# WHAT TO DO
Look for the string "border" in the listing below and copy every line in which it appears.

*** Begin section ***

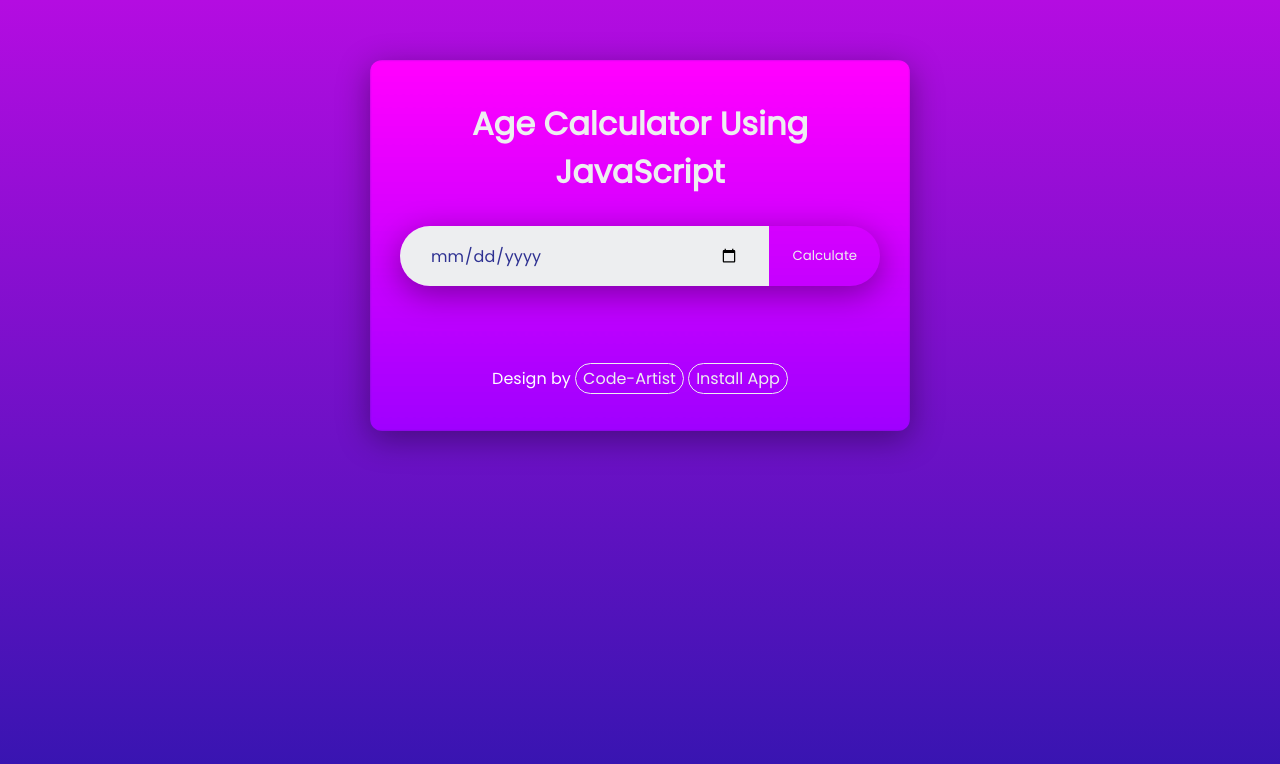
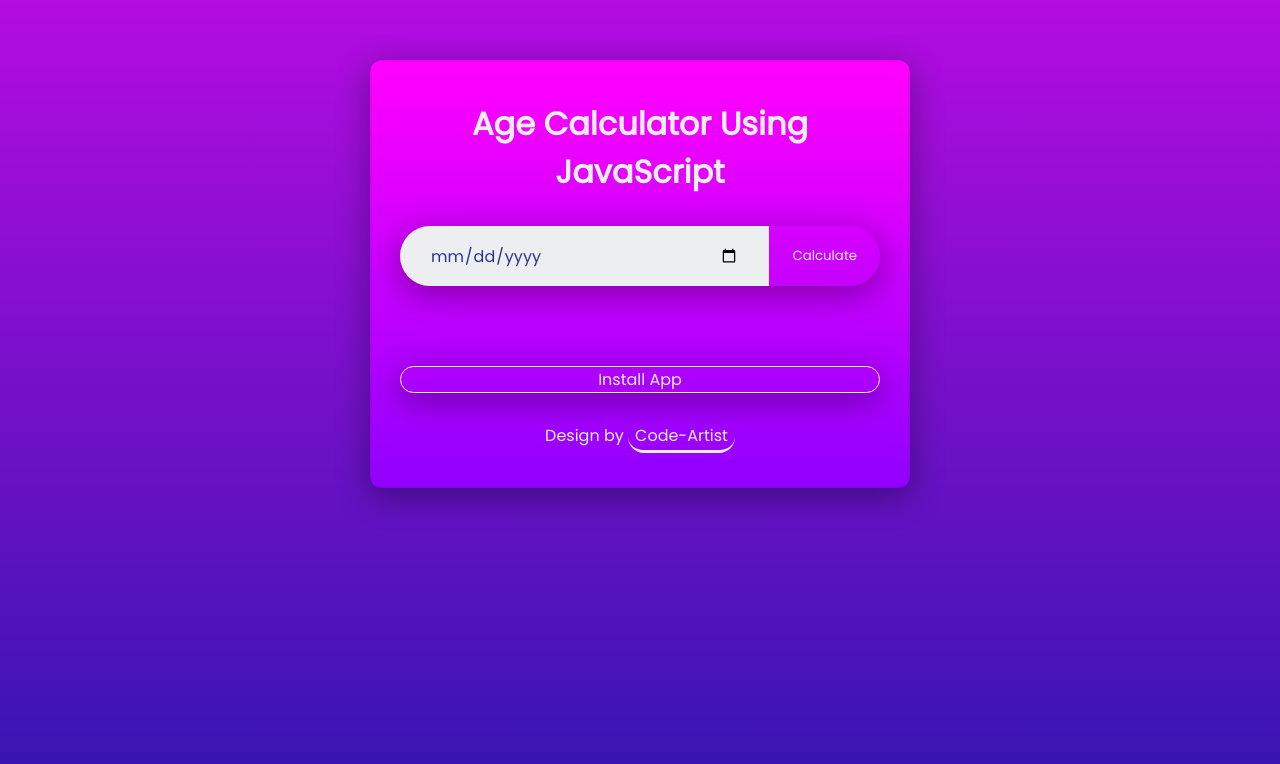
Before and after one commit to CodeArtist-Muhammad-Tayyeb/Age-Calculator, a plain HTML site: page index.html in a window 1280 px wide. Drawn offline with Linux system fonts and the light colour scheme.

Commit message:
Complete

```diff
--- a/index.html
+++ b/index.html
@@ -18,12 +18,18 @@
                 <button onclick="CalculateAge()">Calculate</button>
             </div>
         </div>
-        <p id="result"> </p>
+        <p id="result">
+
+        </p>
+        <a class="installApp" href="./Assest/Age Calculator.apk">Install App</a>
+
 
         <p class="little-Intro">Design by <a href="https://m-tayyeb-personal-portfolio.vercel.app/"
                 target="_blank">Code-Artist</a>
-            <a href="./Assest/Age Calculator.apk">Install App</a></p>
+
+            </p>
     </div>
+
 
     <script>
         var userInput = document.getElementById('date');
--- a/style.css
+++ b/style.css
@@ -91,9 +91,25 @@ body{
     margin-bottom: 80px;
     user-select: none;
 }
+.installApp{
+    display: grid;
+    place-items: center;
+    cursor: pointer;
+    text-decoration: none;
+    color: #edeef0;
+    border: 1px solid #edeef0;
+    border-radius: 20px;
+    padding: 3px auto;
+    box-shadow: 0 8px 32px 0 rgba(0, 0, 0, 0.37);
+    transition: all 0.5s;
+}
+.installApp:hover{
+    transform: scale(1.05);
+    background: #CF00FF;
+}
 
 .little-Intro{
-    color: #ffff;
+    color: #edeef0;
     text-align: center;
     margin-top: 30px;
     cursor: pointer;
@@ -101,15 +117,18 @@ body{
 .little-Intro a{
     text-decoration: none;
     color: #edeef0;
-    border: 1px solid #edeef0;
+    border-bottom: 3px solid #edeef0;
     border-radius: 20px;
     padding: 3px 7px;
-    transition: all 0.5s;
+    transition: all 0.5s ease;
 }
 .little-Intro a:hover{
-    border: 1px solid #edeef0;
-    background: #3315AF;
+    transform: scale(1.05);
+    border-bottom: 3px solid #edeef0;
+    background: #CF00FF;
 }
+
+
 
 /* Responsive Styles */
 /* For tablets (portrait) */
@@ -152,6 +171,9 @@ body{
         padding: 18px 10px;
         border: 2px solid transparent;
     }
+    .installApp:hover{
+        transform: rotateZ(360deg);
+    }
 }
 
 /* For laptops and desktops */
```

*** End section ***

# COMPLETED EXERCISE
+    border: 1px solid #edeef0;
+    border-radius: 20px;
-    border: 1px solid #edeef0;
+    border-bottom: 3px solid #edeef0;
     border-radius: 20px;
-    border: 1px solid #edeef0;
+    border-bottom: 3px solid #edeef0;
         border: 2px solid transparent;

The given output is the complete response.